Task requirements: Please copy each line from the entries that contains the string "repowiki".

Records for this exercise:
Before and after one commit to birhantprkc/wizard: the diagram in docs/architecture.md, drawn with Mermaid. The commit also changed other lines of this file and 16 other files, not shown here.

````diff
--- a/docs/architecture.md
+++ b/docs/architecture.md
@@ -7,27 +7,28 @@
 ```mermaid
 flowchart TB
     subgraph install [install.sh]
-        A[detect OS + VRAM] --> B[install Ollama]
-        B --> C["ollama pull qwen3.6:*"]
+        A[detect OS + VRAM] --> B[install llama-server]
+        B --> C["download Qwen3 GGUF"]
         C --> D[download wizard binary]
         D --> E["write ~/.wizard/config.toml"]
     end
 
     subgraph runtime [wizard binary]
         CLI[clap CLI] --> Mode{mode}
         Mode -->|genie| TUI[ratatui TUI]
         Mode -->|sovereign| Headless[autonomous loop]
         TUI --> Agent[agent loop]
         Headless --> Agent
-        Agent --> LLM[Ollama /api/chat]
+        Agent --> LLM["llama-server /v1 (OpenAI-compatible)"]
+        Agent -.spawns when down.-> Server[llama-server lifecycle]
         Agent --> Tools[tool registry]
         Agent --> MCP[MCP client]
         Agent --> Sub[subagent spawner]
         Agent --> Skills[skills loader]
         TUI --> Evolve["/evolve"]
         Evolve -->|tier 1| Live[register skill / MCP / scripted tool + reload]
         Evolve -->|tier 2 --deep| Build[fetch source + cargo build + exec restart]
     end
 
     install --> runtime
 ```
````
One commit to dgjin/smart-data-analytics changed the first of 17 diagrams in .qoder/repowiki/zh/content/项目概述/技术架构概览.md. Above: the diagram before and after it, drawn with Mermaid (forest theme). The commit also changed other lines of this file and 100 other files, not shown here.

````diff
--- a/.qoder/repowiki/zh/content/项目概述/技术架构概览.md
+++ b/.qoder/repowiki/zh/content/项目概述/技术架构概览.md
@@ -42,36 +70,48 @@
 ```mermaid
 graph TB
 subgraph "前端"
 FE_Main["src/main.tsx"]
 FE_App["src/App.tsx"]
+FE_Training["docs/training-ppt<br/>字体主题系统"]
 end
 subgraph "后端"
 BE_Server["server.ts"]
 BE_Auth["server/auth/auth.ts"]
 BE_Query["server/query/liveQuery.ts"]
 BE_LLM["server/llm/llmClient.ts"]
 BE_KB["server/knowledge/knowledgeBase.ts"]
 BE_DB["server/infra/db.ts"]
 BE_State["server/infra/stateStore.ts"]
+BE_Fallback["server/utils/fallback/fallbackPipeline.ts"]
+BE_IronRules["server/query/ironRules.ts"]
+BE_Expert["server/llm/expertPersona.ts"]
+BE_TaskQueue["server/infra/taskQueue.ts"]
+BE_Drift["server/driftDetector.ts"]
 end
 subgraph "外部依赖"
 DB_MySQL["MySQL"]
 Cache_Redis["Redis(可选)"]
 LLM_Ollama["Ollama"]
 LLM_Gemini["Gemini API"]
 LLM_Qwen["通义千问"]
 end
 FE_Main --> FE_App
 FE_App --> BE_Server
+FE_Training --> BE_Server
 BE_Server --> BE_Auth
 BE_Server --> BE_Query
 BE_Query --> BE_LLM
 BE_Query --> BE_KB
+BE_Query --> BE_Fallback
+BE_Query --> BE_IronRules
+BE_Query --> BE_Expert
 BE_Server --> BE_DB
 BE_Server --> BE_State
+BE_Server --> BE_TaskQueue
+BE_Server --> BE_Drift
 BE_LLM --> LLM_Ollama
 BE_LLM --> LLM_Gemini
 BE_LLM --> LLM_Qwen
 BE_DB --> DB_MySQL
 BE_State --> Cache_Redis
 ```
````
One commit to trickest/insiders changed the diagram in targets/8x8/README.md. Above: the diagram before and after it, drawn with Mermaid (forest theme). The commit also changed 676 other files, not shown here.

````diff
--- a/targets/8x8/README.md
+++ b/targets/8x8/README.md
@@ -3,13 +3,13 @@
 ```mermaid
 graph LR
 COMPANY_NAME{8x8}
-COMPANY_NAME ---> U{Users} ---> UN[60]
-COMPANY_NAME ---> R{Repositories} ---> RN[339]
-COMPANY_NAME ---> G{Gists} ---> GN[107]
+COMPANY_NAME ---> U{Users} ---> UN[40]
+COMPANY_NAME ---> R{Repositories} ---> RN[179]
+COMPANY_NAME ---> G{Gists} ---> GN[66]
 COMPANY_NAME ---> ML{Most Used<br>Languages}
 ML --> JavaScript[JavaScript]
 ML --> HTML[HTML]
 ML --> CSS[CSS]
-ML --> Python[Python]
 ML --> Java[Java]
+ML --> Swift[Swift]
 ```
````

Output for this task:
One commit to dgjin/smart-data-analytics changed the first of 17 diagrams in .qoder/repowiki/zh/content/项目概述/技术架构概览.md. Above: the diagram before and after it, drawn with Mermaid (forest theme). The commit also changed other lines of this file and 100 other files, not shown here.
--- a/.qoder/repowiki/zh/content/项目概述/技术架构概览.md
+++ b/.qoder/repowiki/zh/content/项目概述/技术架构概览.md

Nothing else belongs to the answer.